But he wanted the freedom to teach that Kelly provided, so he rejoined Kelly in Cincinnati in 2009.
“To be able to work with coach Kelly and be allowed to implement and work and teach, that’s what it’s about,” he said.
His defense had success last season, finishing in the top 10 in the nation in sacks and tackles for loss. It also had its share of challenges: in the final five games, the defense gave up an average of 39.4 points per game, including 45 to Connecticut, 44 to Pittsburgh and 51 in a Sugar Bowl loss to Florida.
He also has to deal with Kelly’s quick-strike offense, which ranked dead last in time of possession last season and put his defense on the field for a large chunk of the game.
He’s fine with it.
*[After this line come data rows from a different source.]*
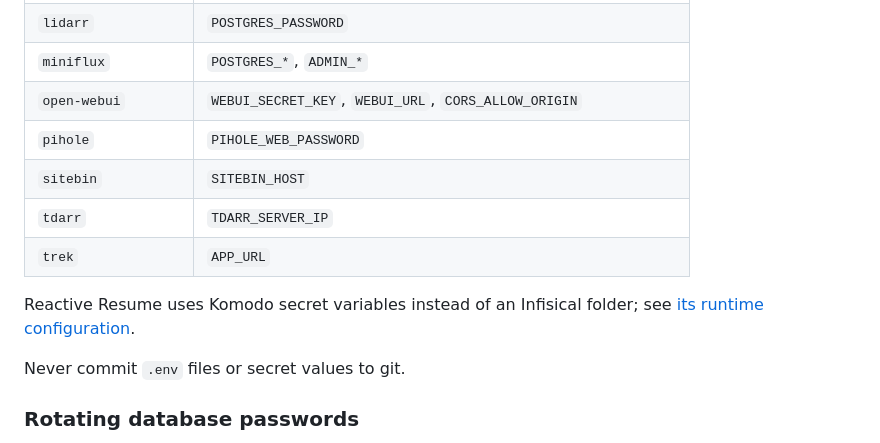
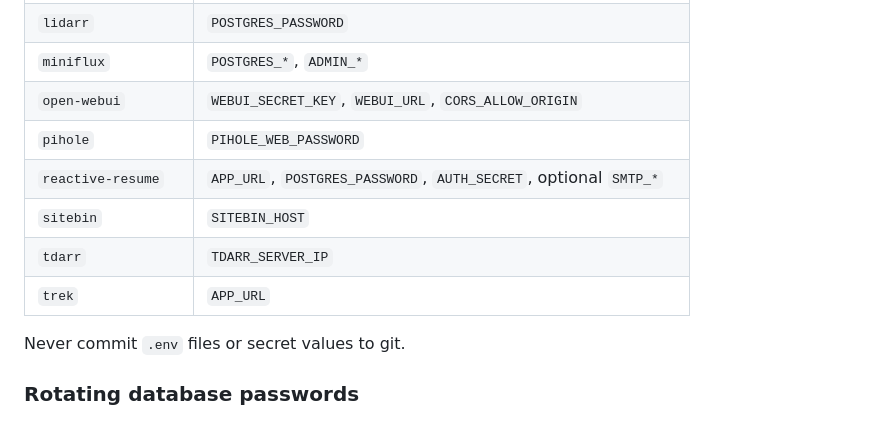
Before and after one commit to samaluk/homelab, a Markdown page: README.md, the part around the change. GitHub-like rendering.

```diff
--- a/README.md
+++ b/README.md
@@ -60,12 +60,10 @@ Stacks with required secrets beyond host bind-mount paths:
 | `miniflux` | `POSTGRES_*`, `ADMIN_*` |
 | `open-webui` | `WEBUI_SECRET_KEY`, `WEBUI_URL`, `CORS_ALLOW_ORIGIN` |
 | `pihole` | `PIHOLE_WEB_PASSWORD` |
+| `reactive-resume` | `APP_URL`, `POSTGRES_PASSWORD`, `AUTH_SECRET`, optional `SMTP_*` |
 | `sitebin` | `SITEBIN_HOST` |
 | `tdarr` | `TDARR_SERVER_IP` |
 | `trek` | `APP_URL` |
-
-Reactive Resume uses Komodo secret variables instead of an Infisical folder; see
-[its runtime configuration](reactive-resume/README.md#runtime-configuration).
 
 Never commit `.env` files or secret values to git.
 
```
Also changed, not shown: reactive-resume/README.md (+5 -7 lines).
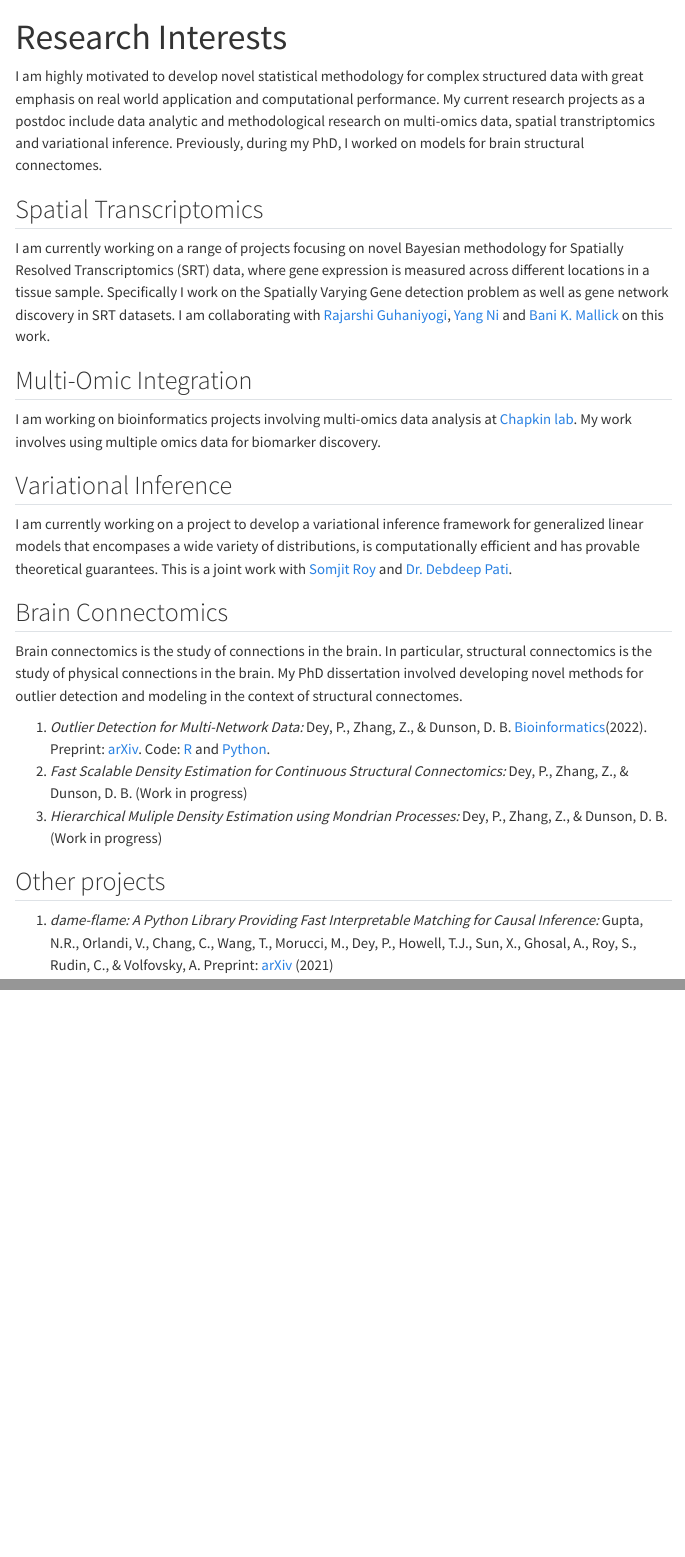
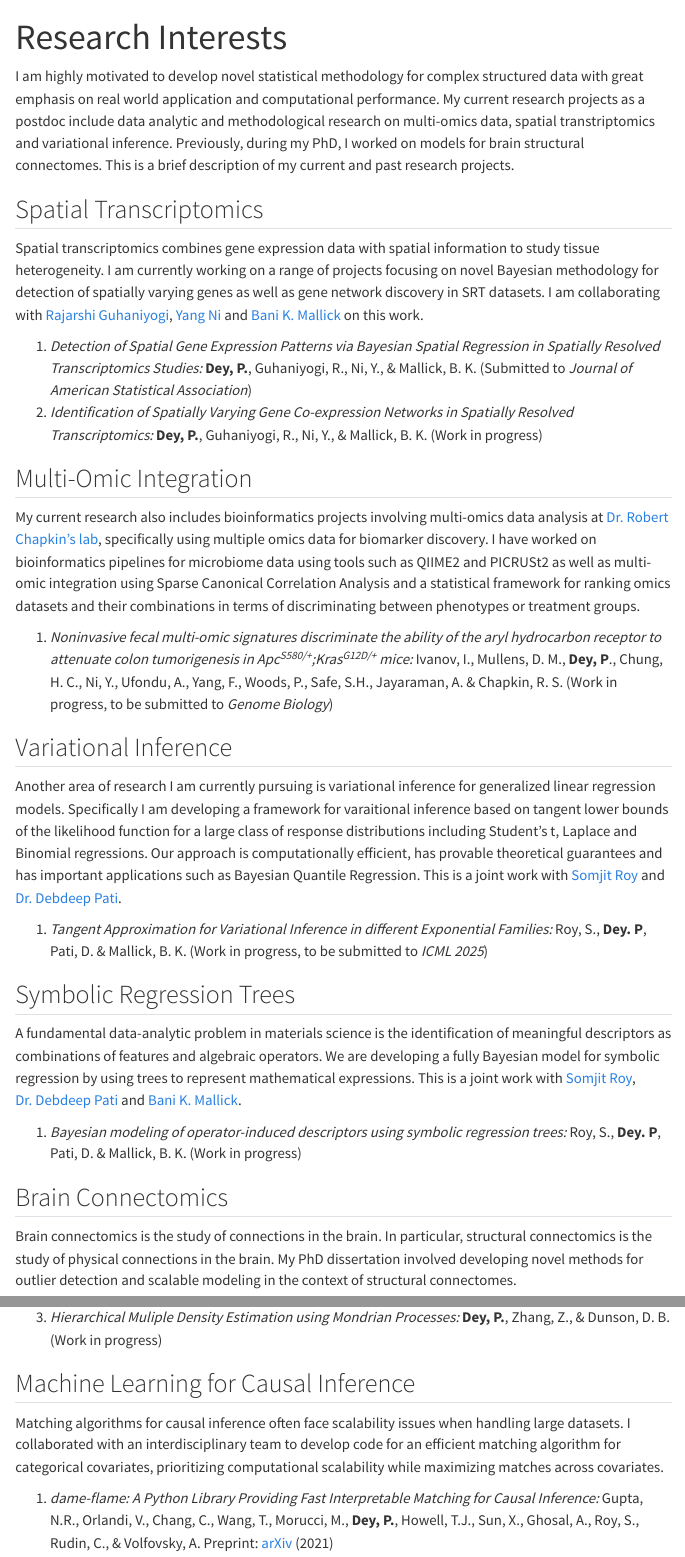
Before and after one commit to pritamdey/pritamdey.github.io, a Quarto document (research.qmd): the page in a window 1100 px wide, from its top, and a second part further down, joined at a grey line. Rendered offline with R 4.5, knitr and Pandoc in place of Quarto, with nearby package versions; menus at the side of the page are left out.

Commit message:
Updates: December 29

```diff
--- a/research.qmd
+++ b/research.qmd
@@ -3,24 +3,34 @@ title: "Research Interests"
 bibliography: references.bib
 ---
 
-I am highly motivated to develop novel statistical methodology for complex structured data with great emphasis on real world application and computational performance. My current research projects as a postdoc include data analytic and methodological research on multi-omics data, spatial transtriptomics and variational inference. Previously, during my PhD, I worked on models for brain structural connectomes.
+I am highly motivated to develop novel statistical methodology for complex structured data with great emphasis on real world application and computational performance. My current research projects as a postdoc include data analytic and methodological research on multi-omics data, spatial transtriptomics and variational inference. Previously, during my PhD, I worked on models for brain structural connectomes. This is a brief description of my current and past research projects.
 
 ## Spatial Transcriptomics
 
-I am currently working on a range of projects focusing on novel Bayesian methodology for Spatially Resolved Transcriptomics (SRT) data, where gene expression is measured across different locations in a tissue sample. Specifically I work on the Spatially Varying Gene detection problem as well as gene network discovery in SRT datasets. I am collaborating with [Rajarshi Guhaniyogi](https://sites.google.com/view/rajguhaniyogi), [Yang Ni](https://web.stat.tamu.edu/~yni/ "Dr. Yang Ni") and [Bani K. Mallick](https://web.stat.tamu.edu/~bmallick/ "Dr. Bani Mallick") on this work.
+Spatial transcriptomics combines gene expression data with spatial information to study tissue heterogeneity. I am currently working on a range of projects focusing on novel Bayesian methodology for detection of spatially varying genes as well as gene network discovery in SRT datasets. I am collaborating with [Rajarshi Guhaniyogi](https://sites.google.com/view/rajguhaniyogi), [Yang Ni](https://web.stat.tamu.edu/~yni/ "Dr. Yang Ni") and [Bani K. Mallick](https://web.stat.tamu.edu/~bmallick/ "Dr. Bani Mallick") on this work.
+
+1.  *Detection of Spatial Gene Expression Patterns via Bayesian Spatial Regression in Spatially Resolved Transcriptomics Studies:* **Dey, P.**, Guhaniyogi, R., Ni, Y., & Mallick, B. K. (Submitted to *Journal of American Statistical Association*)
+2.  *Identification of Spatially Varying Gene Co-expression Networks in Spatially Resolved Transcriptomics:* **Dey, P.**, Guhaniyogi, R., Ni, Y., & Mallick, B. K. (Work in progress)
 
 ## Multi-Omic Integration
 
-I am working on bioinformatics projects involving multi-omics data analysis at [Chapkin lab](https://chapkinlab.tamu.edu/ "Chapkin Lab"). My work involves using multiple omics data for biomarker discovery.
+My current research also includes bioinformatics projects involving multi-omics data analysis at [Dr. Robert Chapkin's lab](https://chapkinlab.tamu.edu/ "Chapkin Lab"), specifically using multiple omics data for biomarker discovery. I have worked on bioinformatics pipelines for microbiome data using tools such as QIIME2 and PICRUSt2 as well as multi-omic integration using Sparse Canonical Correlation Analysis and a statistical framework for ranking omics datasets and their combinations in terms of discriminating between phenotypes or treatment groups.
+
+1.  *Noninvasive fecal multi-omic signatures discriminate the ability of the aryl hydrocarbon receptor to attenuate colon tumorigenesis in Apc^S580/+^;Kras^G12D/+^ mice:* Ivanov, I., Mullens, D. M., **Dey, P**., Chung, H. C., Ni, Y., Ufondu, A., Yang, F., Woods, P., Safe, S.H., Jayaraman, A. & Chapkin, R. S. (Work in progress, to be submitted to *Genome Biology*)
 
 ## Variational Inference
 
-I am currently working on a project to develop a variational inference framework for generalized linear models that encompases a wide variety of distributions, is computationally efficient and has provable theoretical guarantees. This is a joint work with [Somjit Roy](https://artsci.tamu.edu/statistics/contact/profiles/somjit-roy.html) and [Dr. Debdeep Pati](https://web.stat.tamu.edu/~debdeep/Home.html "Dr. Debdeep Pati").
+Another area of research I am currently pursuing is variational inference for generalized linear regression models. Specifically I am developing a framework for varaitional inference based on tangent lower bounds of the likelihood function for a large class of response distributions including Student's t, Laplace and Binomial regressions. Our approach is computationally efficient, has provable theoretical guarantees and has important applications such as Bayesian Quantile Regression. This is a joint work with [Somjit Roy](https://artsci.tamu.edu/statistics/contact/profiles/somjit-roy.html) and [Dr. Debdeep Pati](https://web.stat.tamu.edu/~debdeep/Home.html "Dr. Debdeep Pati").
+
+1.  *Tangent Approximation for Variational Inference in different Exponential Families:* Roy, S., **Dey. P**, Pati, D. & Mallick, B. K. (Work in progress, to be submitted to *ICML 2025*)
+
+## Symbolic Regression Trees
+
+A fundamental data-analytic problem in materials science is the identification of meaningful descriptors as combinations of features and algebraic operators. We are developing a fully Bayesian model for symbolic regression by using trees to represent mathematical expressions. This is a joint work with [Somjit Roy](https://artsci.tamu.edu/statistics/contact/profiles/somjit-roy.html), [Dr. Debdeep Pati](https://web.stat.tamu.edu/~debdeep/Home.html "Dr. Debdeep Pati") and [Bani K. Mallick](https://web.stat.tamu.edu/~bmallick/ "Dr. Bani Mallick").
+
+1.  *Bayesian modeling of operator-induced descriptors using symbolic regression trees:* Roy, S., **Dey. P**, Pati, D. & Mallick, B. K. (Work in progress)
 
 ## Brain Connectomics
 
-Brain connectomics is the study of connections in the brain. In particular, structural connectomics is the study of physical connections in the brain. My PhD dissertation involved developing novel methods for outlier detection and modeling in the context of structural connectomes.
+Brain connectomics is the study of connections in the brain. In particular, structural connectomics is the study of physical connections in the brain. My PhD dissertation involved developing novel methods for outlier detection and scalable modeling in the context of structural connectomes.
 
-1.  *Outlier Detection for Multi-Network Data:* Dey, P., Zhang, Z., & Dunson, D. B. [Bioinformatics](https://doi.org/10.1093/bioinformatics/btac431)(2022). Preprint: [arXiv](https://arxiv.org/abs/2205.06398). Code: [R](https://github.com/pritamdey/ODIN-r) and [Python](https://github.com/pritamdey/ODIN-python).
-2.  *Fast Scalable Density Estimation for Continuous Structural Connectomics:* Dey, P., Zhang, Z., & Dunson, D. B. (Work in progress)
-3.  *Hierarchical Muliple Density Estimation using Mondrian Processes:* Dey, P., Zhang, Z., & Dunson, D. B. (Work in progress)
@@ -27,4 +39,7 @@ Brain connectomics is the study of connections in the brain. In particular, stru
+3.  *Hierarchical Muliple Density Estimation using Mondrian Processes:* **Dey, P.**, Zhang, Z., & Dunson, D. B. (Work in progress)
 
-## Other projects
+## Machine Learning for Causal Inference
 
-1.  *dame-flame: A Python Library Providing Fast Interpretable Matching for Causal Inference:* Gupta, N.R., Orlandi, V., Chang, C., Wang, T., Morucci, M., Dey, P., Howell, T.J., Sun, X., Ghosal, A., Roy, S., Rudin, C., & Volfovsky, A. Preprint: [arXiv](https://arxiv.org/abs/2101.01867) (2021)
+Matching algorithms for causal inference often face scalability issues when handling large datasets. I collaborated with an interdisciplinary team to develop code for an efficient matching algorithm for categorical covariates, prioritizing computational scalability while maximizing matches across covariates.
+
+1.  *dame-flame: A Python Library Providing Fast Interpretable Matching for Causal Inference:* Gupta, N.R., Orlandi, V., Chang, C., Wang, T., Morucci, M., **Dey, P.**, Howell, T.J., Sun, X., Ghosal, A., Roy, S., Rudin, C., & Volfovsky, A. Preprint: [arXiv](https://arxiv.org/abs/2101.01867) (2021)
```
Also changed, not shown: bio.qmd (+0 -2 lines), index.qmd (+1 -1 lines), docs/search.json, research.qmd (2 more changed lines), 3 other files.
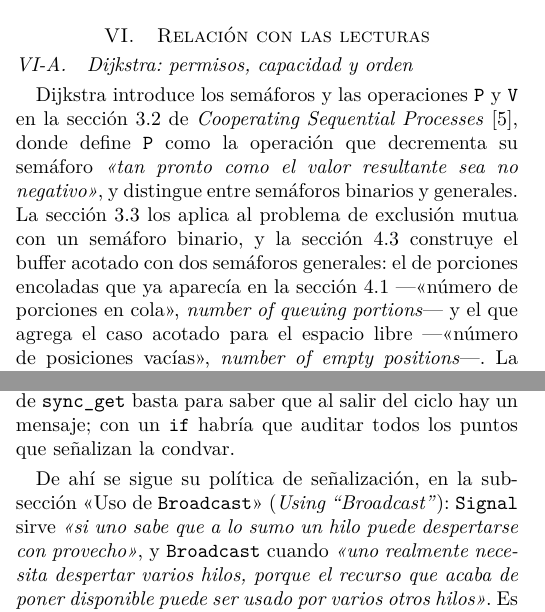
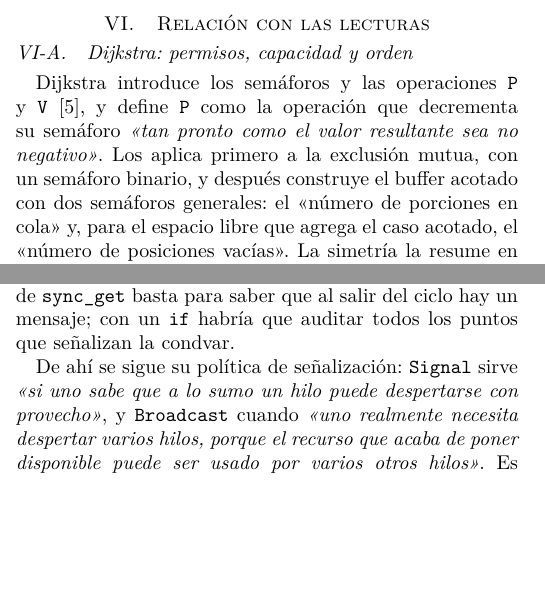
Before and after one commit to ebarrantes07/SOA-P2-GrupoIE, a LaTeX paper (docs/informe/main.tex, which reads docs/informe/lecturas.tex): two parts of the columns of pages 4 and 5 of 7, joined at a grey line, cut so that both start at the same text, the shorter picture padded with empty space. Compiled offline with pdfLaTeX.

Commit message:
Informe: la cita basta, sin localizar la seccion de la fuente
El texto localizaba cada afirmacion dentro del paper citado: seis numeros de
seccion de Dijkstra (3.2, 3.3, 4.1 x3, 4.3), los dos titulos de seccion de
Birrell y su subseccion en el original en ingles, y el titulo de la obra de
Dijkstra. Se asume que el lector puede ir a la referencia, asi que la cita
sola alcanza.

Lo que se queda es lo sustantivo:

- Las citas traducidas.
- Los nombres que Dijkstra les da a los semaforos ("numero de porciones en
  cola", "numero de posiciones vacias") y al binario de exclusion
  ("manipulacion del buffer"). No son localizadores: son los nombres que
  sostienen el argumento de la capacidad como stock de permisos.
- Los titulos de las dos secciones centrales de Birrell, en espanol, porque
  el argumento es que la separacion entre exclusion y coordinacion esta en
  la estructura de su paper.
- Las referencias internas a secciones de ESTE informe (protocolo, pruebas,
  arquitectura, resultados), que son navegacion del documento y no
  localizacion de una fuente externa.

Verificado: pdflatex rc=0, 7 paginas, cero referencias sin resolver, ninguna
caja desbordada de mas de 5 pt y ninguna linea de fuente sobre 78 columnas.

Co-Authored-By: Claude Opus 5 <noreply@anthropic.com>

```diff
--- a/docs/informe/lecturas.tex
+++ b/docs/informe/lecturas.tex
@@ -3,18 +3,15 @@
 
 \subsection{Dijkstra: permisos, capacidad y orden}
 
-Dijkstra introduce los semáforos y las operaciones \code{P} y \code{V} en la
-sección~3.2 de \emph{Cooperating Sequential Processes}~\cite{Dijkstra1965},
-donde define \code{P} como la operación que decrementa su semáforo
-\emph{«tan pronto como el valor resultante sea no negativo»}, y distingue
-entre semáforos binarios y generales. La sección~3.3 los aplica al problema
-de exclusión mutua con un semáforo binario, y la sección~4.3 construye el
-buffer acotado con dos semáforos generales: el de porciones encoladas que
-ya aparecía en la sección~4.1 ---«número de porciones en cola»,
-\emph{number of queuing portions}--- y el que agrega el caso acotado para el
-espacio libre ---«número de posiciones vacías», \emph{number of empty
-positions}---. La simetría la resume en una frase: \emph{«el consumidor
-produce y el productor consume posiciones vacías en el buffer»}.
+Dijkstra introduce los semáforos y las operaciones \code{P} y
+\code{V}~\cite{Dijkstra1965}, y define \code{P} como la operación que
+decrementa su semáforo \emph{«tan pronto como el valor resultante sea no
+negativo»}. Los aplica primero a la exclusión mutua, con un semáforo
+binario, y después construye el buffer acotado con dos semáforos generales:
+el «número de porciones en cola» y, para el espacio libre que agrega el caso
+acotado, el «número de posiciones vacías». La simetría la resume en una
+frase: \emph{«el consumidor produce y el productor consume posiciones vacías
+en el buffer»}.
 
 Esa formulación trata la capacidad como un \emph{stock de permisos}. Las
 posiciones vacías no son un número que se consulta, son fichas que se
@@ -47,3 +41,5 @@ que hace interesante la comparación con nuestro mecanismo: si el consumidor
+Dijkstra no explica por qué, pero la razón es la que hace interesante la
+comparación con nuestro mecanismo: si el consumidor
 tomara primero el semáforo de exclusión y después el de datos, se quedaría
 dormido esperando datos \emph{con la exclusión en la mano}, y ningún
 productor podría entrar a producirlos. El interbloqueo no está en ninguna de
@@ -98,18 +92,17 @@ y nuestra readquisicion del mutex. */}
 Birrell agrega el argumento que más vale para un trabajo que se revisa de a
 dos: el patrón permite \emph{«verificar la corrección por inspección local,
 que siempre es preferible a la inspección global»}. Con el \code{while},
-leer las
-cinco líneas de \code{sync\_get} basta para saber que al salir del ciclo hay
+leer las cinco líneas de \code{sync\_get} basta para saber que al salir del
+ciclo hay
 un mensaje; con un \code{if} habría que auditar todos los puntos que
 señalizan la condvar.
 
-De ahí se sigue su política de señalización, en la subsección
-«Uso de \code{Broadcast}» (\emph{Using ``Broadcast''}): \code{Signal} sirve
-\emph{«si uno sabe que a lo sumo un hilo puede despertarse con provecho»}, y
+De ahí se sigue su política de señalización: \code{Signal} sirve \emph{«si
+uno sabe que a lo sumo un hilo puede despertarse con provecho»}, y
 \code{Broadcast} cuando \emph{«uno realmente necesita despertar varios
 hilos, porque el recurso que acaba de poner disponible puede ser usado por
-varios otros hilos»}. Es
-literalmente el criterio de nuestro protocolo (sección~\ref{sec:protocolo}):
+varios otros hilos»}. Es literalmente el criterio de nuestro protocolo
+(sección~\ref{sec:protocolo}):
 una inserción libera un dato y despierta con \code{signal} a un consumidor;
 una extracción libera una casilla y despierta a un productor; el corte a
 \code{CLOSING} vuelve falso el predicado de \emph{todos} los que esperan,
```
Also changed, not shown: docs/informe/lecturas.tex (31 more changed lines).
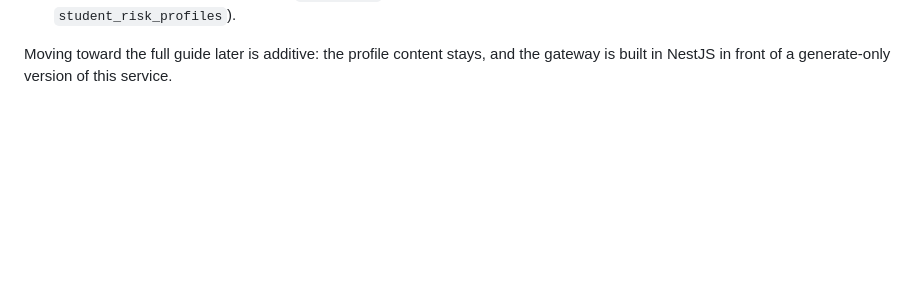
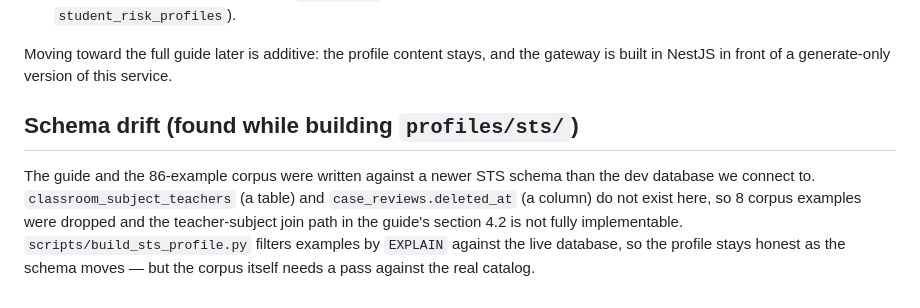
Before and after one commit to chanyut12/NLP-to-SQL-Agent, a Markdown page: docs/adr/0002-sts-guide-tier-1-adoption.md, the part around the change. GitHub-like rendering; blank space fills up the shorter version.

Commit message:
docs(adr): record the STS schema drift found in Phase 3
Co-Authored-By: Claude Sonnet 5 <noreply@anthropic.com>
Claude-Session: https://claude.ai/code/session_018oiR9Dx9XNFpi2Ljtp8K4M

```diff
--- a/docs/adr/0002-sts-guide-tier-1-adoption.md
+++ b/docs/adr/0002-sts-guide-tier-1-adoption.md
@@ -63,3 +63,13 @@ These limitations are real and must be stated plainly in the README and the thes
 
 Moving toward the full guide later is additive: the profile content stays, and the
 gateway is built in NestJS in front of a generate-only version of this service.
+
+## Schema drift (found while building `profiles/sts/`)
+
+The guide and the 86-example corpus were written against a newer STS schema than the
+dev database we connect to. `classroom_subject_teachers` (a table) and
+`case_reviews.deleted_at` (a column) do not exist here, so 8 corpus examples were
+dropped and the teacher-subject join path in the guide's section 4.2 is not fully
+implementable. `scripts/build_sts_profile.py` filters examples by `EXPLAIN` against
+the live database, so the profile stays honest as the schema moves — but the
+corpus itself needs a pass against the real catalog.
```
“At the end of the game, we have one more point than them, awesome,” Diaco said. “It’s really how the game is put together and conducted to win the game.”
Diaco said he hasn’t gotten much of a chance to look at his personnel because he has focused on locking up the recruiting class and the players are going through strength and conditioning. But once he does start working with them, his style will stay the same as it has.
“The core principles for playing great defense don’t change wherever you are, wherever you’re at and whatever the previous defensive circumstances were,” he said.
That includes tackling, Notre Dame’s Achilles’ heel this season. Diaco said he and Kelly will work on tackling every day, because it needs to be worked every day. First, it takes players with the ability to make open-field tackles, he said. The up-tempo practice style, he said, helps defenders swarm to the ball and cut off angles. Finally, Kelly and Diaco have a variety of drills ranging from T-shirts and shorts to full pads.
“Coach Kelly will tee it up and we’ll go live,” he said.
The challenges facing Diaco and Notre Dame’s defense fall right into Diaco’s comfort zone, if you are to believe his body language. Whenever he speaks about football, he leans forward, his slate-blue eyes wide and excited as he explains his motivation.
“I love, love, love, always have, teaching young men, helping them become productive men through football,” he said. “That’s really it for me. What has me hit my two feet on the floor running every morning and go as long and hard as I possibly can is to try to help a young man become a man through football.”